This week, we're looking ahead to the 50th anniversary of Dr. King's March on Washington with recollections of integration efforts in Central Georgia.
In 1964, two best friends were juniors vying for valedictorian at Peter G. Appling. It was one of the newest all-black high schools in Macon.
"I was valedictorian," says Charles Roberts of Lizella.
Roberts clinched the title because he stayed at Appling to finish his senior year. While Milton Madison transferred to Lanier High to be one of six African-Americans at the integrated school.
"That was perhaps the hardest decision that I've made," says Madison.
Fighting for equality wasn't easy. He started senior year being escorted to class by ministers and guarded by police.
"They did not allow us to go into the classroom until everyone else was in," he says.
That was only the beginning of what Madison calls his integration years, a time spent breaking barriers. He was later reunited with Roberts at Mercer University to be the third integrated class.
"When I'm sitting in class, I'm thinking I'm representing all black people so I can't fail," says Roberts.
African-American students were outnumbered in the classroom and had to maneuver around what could be considered a new world.
"Just the structure of life was different, the food was different, music. The kinds of things people did and thought were important were just different," says Chester Fontenot the Director of Africana Studies at Mercer University.
Those experiences propelled both Miller and Roberts to push forward a dream.
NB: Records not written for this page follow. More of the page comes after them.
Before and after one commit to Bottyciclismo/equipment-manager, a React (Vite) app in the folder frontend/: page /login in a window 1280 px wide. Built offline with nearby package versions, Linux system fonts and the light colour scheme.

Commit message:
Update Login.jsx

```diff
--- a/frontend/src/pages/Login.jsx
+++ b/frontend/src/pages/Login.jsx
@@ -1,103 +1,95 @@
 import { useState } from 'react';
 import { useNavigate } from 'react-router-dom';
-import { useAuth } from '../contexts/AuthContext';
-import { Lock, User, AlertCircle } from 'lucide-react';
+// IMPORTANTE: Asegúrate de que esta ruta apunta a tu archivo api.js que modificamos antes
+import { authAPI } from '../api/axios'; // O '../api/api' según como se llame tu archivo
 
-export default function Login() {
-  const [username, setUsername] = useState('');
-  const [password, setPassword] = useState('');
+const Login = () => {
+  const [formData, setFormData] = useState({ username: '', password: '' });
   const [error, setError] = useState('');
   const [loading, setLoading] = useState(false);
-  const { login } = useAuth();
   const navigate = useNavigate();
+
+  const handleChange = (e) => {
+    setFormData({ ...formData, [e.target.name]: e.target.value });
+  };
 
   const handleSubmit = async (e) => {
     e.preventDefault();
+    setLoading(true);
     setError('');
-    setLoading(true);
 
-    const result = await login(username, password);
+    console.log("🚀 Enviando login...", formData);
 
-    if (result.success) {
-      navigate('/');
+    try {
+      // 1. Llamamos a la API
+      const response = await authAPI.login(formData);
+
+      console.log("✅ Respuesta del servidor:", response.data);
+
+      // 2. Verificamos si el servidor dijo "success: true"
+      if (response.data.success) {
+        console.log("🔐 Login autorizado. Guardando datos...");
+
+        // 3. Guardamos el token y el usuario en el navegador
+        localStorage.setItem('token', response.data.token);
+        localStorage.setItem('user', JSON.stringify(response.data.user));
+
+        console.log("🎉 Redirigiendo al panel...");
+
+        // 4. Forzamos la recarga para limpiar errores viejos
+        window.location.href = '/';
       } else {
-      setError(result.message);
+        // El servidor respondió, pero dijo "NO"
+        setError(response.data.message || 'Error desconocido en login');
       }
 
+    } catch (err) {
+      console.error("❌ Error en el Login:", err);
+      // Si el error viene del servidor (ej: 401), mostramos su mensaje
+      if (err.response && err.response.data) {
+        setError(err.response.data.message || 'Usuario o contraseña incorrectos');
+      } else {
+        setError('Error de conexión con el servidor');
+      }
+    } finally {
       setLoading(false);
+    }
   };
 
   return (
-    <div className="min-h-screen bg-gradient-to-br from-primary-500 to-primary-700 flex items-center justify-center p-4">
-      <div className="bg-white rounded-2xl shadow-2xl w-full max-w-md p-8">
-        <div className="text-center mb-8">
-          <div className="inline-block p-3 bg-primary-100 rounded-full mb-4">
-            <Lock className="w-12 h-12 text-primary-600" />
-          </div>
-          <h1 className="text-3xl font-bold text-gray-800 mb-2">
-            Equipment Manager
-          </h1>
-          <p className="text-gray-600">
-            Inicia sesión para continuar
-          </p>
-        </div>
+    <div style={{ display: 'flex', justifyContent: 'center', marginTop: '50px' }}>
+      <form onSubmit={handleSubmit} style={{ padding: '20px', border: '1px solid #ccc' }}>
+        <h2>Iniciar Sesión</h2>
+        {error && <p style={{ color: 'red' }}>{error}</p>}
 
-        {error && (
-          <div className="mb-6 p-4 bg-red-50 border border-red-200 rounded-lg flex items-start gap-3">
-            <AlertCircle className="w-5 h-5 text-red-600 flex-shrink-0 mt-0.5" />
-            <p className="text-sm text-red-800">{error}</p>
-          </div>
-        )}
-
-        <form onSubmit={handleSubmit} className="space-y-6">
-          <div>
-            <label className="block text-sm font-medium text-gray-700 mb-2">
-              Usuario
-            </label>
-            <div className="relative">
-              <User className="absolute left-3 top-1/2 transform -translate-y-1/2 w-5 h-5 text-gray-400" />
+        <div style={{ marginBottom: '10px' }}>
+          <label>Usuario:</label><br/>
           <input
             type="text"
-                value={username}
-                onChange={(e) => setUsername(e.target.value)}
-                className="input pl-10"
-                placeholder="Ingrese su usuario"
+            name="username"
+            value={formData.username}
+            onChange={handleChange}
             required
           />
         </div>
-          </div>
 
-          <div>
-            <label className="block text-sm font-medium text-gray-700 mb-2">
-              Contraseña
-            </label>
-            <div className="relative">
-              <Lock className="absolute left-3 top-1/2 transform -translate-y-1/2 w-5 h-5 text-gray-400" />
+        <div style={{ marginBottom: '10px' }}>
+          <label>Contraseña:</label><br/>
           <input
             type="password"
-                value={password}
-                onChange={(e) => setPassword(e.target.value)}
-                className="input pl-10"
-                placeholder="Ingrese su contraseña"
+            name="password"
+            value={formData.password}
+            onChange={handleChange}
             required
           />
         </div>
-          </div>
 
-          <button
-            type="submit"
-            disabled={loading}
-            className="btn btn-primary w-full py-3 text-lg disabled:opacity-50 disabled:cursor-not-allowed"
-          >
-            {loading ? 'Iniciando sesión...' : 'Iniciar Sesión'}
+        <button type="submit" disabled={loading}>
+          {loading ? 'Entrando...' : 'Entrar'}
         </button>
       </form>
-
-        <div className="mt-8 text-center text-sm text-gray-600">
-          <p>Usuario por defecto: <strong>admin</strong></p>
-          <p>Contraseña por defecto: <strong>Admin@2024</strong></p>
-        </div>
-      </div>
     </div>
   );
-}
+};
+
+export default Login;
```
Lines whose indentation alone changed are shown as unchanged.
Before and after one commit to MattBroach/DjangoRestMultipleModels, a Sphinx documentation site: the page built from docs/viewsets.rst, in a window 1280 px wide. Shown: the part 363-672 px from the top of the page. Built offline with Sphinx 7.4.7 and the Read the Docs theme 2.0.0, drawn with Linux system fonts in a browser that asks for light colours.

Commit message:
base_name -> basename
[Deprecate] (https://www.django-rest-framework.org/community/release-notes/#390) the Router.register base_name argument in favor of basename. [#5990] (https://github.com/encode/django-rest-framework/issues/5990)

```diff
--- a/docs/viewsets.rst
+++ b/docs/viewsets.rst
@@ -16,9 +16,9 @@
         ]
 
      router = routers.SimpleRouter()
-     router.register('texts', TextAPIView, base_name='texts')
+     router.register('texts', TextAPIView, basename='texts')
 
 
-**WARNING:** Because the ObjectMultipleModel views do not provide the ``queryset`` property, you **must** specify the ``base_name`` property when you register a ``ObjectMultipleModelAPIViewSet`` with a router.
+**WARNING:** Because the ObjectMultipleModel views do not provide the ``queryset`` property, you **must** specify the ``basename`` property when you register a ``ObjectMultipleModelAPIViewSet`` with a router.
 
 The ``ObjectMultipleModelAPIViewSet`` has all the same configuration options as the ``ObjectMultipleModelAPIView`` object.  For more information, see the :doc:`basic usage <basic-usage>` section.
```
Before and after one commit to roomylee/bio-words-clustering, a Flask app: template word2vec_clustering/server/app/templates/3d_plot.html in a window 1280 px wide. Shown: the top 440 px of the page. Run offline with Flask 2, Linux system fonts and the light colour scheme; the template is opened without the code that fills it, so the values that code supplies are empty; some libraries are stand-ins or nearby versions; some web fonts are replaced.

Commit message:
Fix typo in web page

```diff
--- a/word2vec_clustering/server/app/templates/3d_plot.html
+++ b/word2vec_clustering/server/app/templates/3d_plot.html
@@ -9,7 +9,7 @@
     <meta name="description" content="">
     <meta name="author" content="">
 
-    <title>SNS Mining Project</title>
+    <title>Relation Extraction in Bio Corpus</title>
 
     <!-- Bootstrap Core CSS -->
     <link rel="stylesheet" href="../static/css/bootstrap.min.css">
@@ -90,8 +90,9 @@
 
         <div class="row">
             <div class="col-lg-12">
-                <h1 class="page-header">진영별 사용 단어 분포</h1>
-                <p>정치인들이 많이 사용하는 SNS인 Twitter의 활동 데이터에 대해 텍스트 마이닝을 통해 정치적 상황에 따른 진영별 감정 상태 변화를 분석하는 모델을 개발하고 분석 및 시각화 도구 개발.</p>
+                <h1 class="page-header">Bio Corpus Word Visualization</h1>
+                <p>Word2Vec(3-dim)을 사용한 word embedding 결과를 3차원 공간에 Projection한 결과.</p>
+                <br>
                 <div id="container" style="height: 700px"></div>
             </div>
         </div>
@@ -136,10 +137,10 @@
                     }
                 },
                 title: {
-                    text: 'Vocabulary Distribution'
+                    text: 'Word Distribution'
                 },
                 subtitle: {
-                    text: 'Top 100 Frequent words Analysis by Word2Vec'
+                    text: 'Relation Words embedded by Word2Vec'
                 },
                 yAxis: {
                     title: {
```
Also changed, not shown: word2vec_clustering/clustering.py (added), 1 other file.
"I'm going to be a part of solidifying integration at Mercer," says Roberts.
They were two of six students at the time to start the change.